■ WORK ORDER
Look through the data below and, wherever a line carries the word "paper", please copy that line.

■ DATA FOR REVIEW
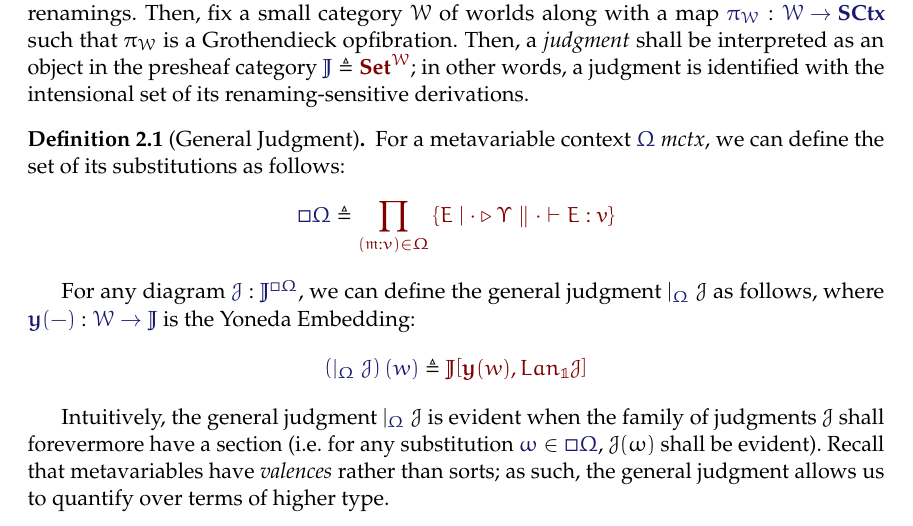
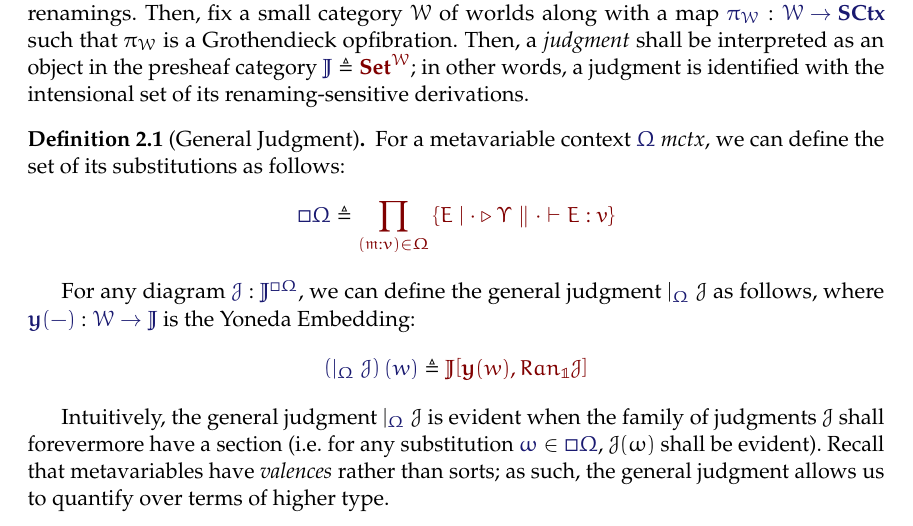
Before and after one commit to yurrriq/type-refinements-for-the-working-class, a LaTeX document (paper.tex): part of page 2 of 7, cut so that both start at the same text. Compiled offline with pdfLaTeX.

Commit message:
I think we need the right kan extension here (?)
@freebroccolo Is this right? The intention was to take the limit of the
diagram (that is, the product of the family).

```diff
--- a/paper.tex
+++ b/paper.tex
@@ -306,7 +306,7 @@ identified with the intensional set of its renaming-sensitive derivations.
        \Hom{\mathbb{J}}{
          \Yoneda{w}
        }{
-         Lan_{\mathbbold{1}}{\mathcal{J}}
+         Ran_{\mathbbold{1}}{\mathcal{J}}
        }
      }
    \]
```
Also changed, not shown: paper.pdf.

■ EXERCISE SOLUTION
Before and after one commit to yurrriq/type-refinements-for-the-working-class, a LaTeX document (paper.tex): part of page 2 of 7, cut so that both start at the same text. Compiled offline with pdfLaTeX.
--- a/paper.tex
+++ b/paper.tex
Also changed, not shown: paper.pdf.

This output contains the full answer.